Wherefore - As the result of all these admonitions. Let this be the effect of all that we learn from the unhappy self-confidence of the Jews, to admonish us not to put reliance on our own strength.
That thinketh he standeth - That supposes himself to be firm in the love of God, and in the knowledge of his truth; that regards himself as secure, and that will be therefore disposed to rely on his own strength.
Take heed lest he fall - Into sin, idolatry, or any other form of iniquity. We learn here:
(1) That a confidence in our own security is no evidence that we are safe.
(2) Such a confidence may be one of the strongest evidences that we are in danger. Those are most safe who feel that they are weak and feeble, and who feel their need of divine aid and strength. They will then rely on the true source of strength; and they will be secure.

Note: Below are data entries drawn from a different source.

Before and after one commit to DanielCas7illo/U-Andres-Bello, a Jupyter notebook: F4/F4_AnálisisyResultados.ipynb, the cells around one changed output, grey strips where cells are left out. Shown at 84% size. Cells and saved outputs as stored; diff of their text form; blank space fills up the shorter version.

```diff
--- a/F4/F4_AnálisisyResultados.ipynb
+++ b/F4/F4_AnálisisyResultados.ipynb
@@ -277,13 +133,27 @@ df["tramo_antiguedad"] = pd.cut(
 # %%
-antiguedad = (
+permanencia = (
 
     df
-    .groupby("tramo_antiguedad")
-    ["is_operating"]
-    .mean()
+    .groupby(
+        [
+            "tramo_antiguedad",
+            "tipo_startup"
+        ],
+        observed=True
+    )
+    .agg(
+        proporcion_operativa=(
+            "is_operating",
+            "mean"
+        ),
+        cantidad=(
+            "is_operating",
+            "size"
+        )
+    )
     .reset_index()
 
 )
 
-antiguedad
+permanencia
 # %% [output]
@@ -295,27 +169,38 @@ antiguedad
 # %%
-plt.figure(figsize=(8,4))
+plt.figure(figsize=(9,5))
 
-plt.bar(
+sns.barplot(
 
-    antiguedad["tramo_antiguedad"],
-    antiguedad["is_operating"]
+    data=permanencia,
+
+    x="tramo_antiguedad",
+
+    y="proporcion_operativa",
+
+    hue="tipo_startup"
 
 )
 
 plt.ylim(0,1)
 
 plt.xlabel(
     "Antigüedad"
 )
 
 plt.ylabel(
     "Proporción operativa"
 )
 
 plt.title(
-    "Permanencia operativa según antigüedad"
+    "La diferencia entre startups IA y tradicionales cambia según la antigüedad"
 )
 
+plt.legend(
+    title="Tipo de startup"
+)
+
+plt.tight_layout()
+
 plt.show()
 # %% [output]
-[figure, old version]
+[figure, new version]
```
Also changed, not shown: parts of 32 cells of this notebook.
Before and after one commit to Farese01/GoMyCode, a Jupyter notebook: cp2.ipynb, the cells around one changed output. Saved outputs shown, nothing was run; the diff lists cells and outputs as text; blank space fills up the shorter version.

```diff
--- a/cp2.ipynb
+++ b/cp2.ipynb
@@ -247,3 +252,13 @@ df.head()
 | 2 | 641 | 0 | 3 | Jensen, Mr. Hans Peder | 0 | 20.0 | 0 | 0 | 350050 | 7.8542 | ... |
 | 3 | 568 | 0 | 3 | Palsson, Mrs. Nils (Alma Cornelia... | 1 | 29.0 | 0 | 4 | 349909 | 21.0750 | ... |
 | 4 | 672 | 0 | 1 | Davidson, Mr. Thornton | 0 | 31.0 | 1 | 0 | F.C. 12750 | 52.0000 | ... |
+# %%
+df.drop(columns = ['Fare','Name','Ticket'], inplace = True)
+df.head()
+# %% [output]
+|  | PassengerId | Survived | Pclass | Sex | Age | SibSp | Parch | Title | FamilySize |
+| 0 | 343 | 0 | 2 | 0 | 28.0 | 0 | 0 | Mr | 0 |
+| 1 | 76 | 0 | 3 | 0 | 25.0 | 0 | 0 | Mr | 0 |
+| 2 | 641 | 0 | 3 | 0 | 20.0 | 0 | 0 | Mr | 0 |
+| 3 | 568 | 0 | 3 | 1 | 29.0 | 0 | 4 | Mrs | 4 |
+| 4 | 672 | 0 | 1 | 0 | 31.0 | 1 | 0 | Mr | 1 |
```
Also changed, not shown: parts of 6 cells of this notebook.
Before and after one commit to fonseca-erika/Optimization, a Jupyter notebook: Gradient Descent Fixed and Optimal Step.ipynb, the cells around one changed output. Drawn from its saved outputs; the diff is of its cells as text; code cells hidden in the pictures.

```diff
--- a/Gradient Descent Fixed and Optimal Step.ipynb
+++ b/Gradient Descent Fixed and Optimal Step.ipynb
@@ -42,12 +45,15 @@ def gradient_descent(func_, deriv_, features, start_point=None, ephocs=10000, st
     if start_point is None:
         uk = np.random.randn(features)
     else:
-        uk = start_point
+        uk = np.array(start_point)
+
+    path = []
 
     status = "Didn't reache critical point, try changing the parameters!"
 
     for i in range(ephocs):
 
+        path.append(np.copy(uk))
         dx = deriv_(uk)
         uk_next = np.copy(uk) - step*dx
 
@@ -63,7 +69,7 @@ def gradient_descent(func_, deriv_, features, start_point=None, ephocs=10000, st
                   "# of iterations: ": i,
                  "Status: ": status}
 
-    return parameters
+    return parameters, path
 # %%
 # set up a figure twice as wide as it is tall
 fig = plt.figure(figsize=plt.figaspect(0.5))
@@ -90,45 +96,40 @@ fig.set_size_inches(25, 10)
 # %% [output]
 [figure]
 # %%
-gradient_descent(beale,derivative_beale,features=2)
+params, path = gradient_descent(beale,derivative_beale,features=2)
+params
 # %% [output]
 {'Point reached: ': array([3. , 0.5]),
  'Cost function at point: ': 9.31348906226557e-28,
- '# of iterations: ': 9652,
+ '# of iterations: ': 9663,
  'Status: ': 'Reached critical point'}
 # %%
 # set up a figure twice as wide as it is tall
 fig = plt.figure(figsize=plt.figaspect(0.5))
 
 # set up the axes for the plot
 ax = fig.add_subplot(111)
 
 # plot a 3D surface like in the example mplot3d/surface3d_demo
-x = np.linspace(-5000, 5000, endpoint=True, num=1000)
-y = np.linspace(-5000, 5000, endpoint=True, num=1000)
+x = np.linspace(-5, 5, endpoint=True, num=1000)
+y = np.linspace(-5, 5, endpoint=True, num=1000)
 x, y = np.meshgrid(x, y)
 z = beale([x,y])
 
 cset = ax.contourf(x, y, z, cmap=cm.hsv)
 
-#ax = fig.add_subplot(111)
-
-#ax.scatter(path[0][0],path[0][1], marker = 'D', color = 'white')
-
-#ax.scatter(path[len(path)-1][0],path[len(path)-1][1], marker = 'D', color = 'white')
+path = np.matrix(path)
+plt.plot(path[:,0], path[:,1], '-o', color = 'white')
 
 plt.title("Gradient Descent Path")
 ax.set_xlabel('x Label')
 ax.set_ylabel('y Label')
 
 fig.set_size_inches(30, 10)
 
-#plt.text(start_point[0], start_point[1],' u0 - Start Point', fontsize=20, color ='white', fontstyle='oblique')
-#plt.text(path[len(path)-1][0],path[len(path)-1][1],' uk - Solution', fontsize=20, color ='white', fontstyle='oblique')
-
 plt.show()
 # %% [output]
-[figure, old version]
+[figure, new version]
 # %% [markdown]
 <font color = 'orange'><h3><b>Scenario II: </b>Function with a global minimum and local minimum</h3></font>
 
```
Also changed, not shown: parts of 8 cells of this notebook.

(3) All professed Christians should be admonished. All are in danger of falling into sin, and of dishonoring their profession; and the exhortation cannot be too often or too urgently pressed, that they should take heed lest they fall into sin. The leading and special idea of the apostle here should not he forgotten or disregarded. It is, that Christians in their favored moments, when they are permitted to approach near to God, and when the joys of salvation fill their hearts, should exercise special caution. For:
(a)Then the adversary will be especially desirous to draw away their thoughts from God, and to lead them into sin, as their fall would most signally dishonor religion;
(b)Then they will be less likely to be on their guard, and more likely to feel themselves strong, and not to need caution and solicitude.
Accordingly, it often happens that Christians, after they have been especially favored with the tokens of the divine favor, soon relapse into their former state, or fall into some sin that grieves the hearts of their brethren, or wounds the cause of religion. So it is in revivals; so it is in individuals. Churches that are thus favored are filled with joy, and love, and peace. Yet they become self-confident and elated; they lose their humility and their sense of their dependence; they cease to be watchful and prayerful, supposing that all is safe; and the result often is, that a season of revival is succeeded by a time of coldness and declension. And thus, too, it is with individuals. Just the opposite effect is produced from what should be, and from what need be. Christians should then be especially on their guard; and if they then availed themselves of their elevated advantages, churches might be favored with continued revivals and ever-growing piety; and individuals might be filled with joy, and peace, and holiness, and ever-expanding and increasing love.
Other Barnes' Notes entries containing 1 Corinthians 10:12:
1 Corinthians 10:14
DISCLAIMER: Church of the Great God (CGG) provides these resources to aid the individual in studying the Bible. However, it is up to the individual to "prove all things, and hold fast to that which is good" (I Thessalonians 5:21). The content of these resources does not necessarily reflect the views of CGG. They are provided for information purposes only.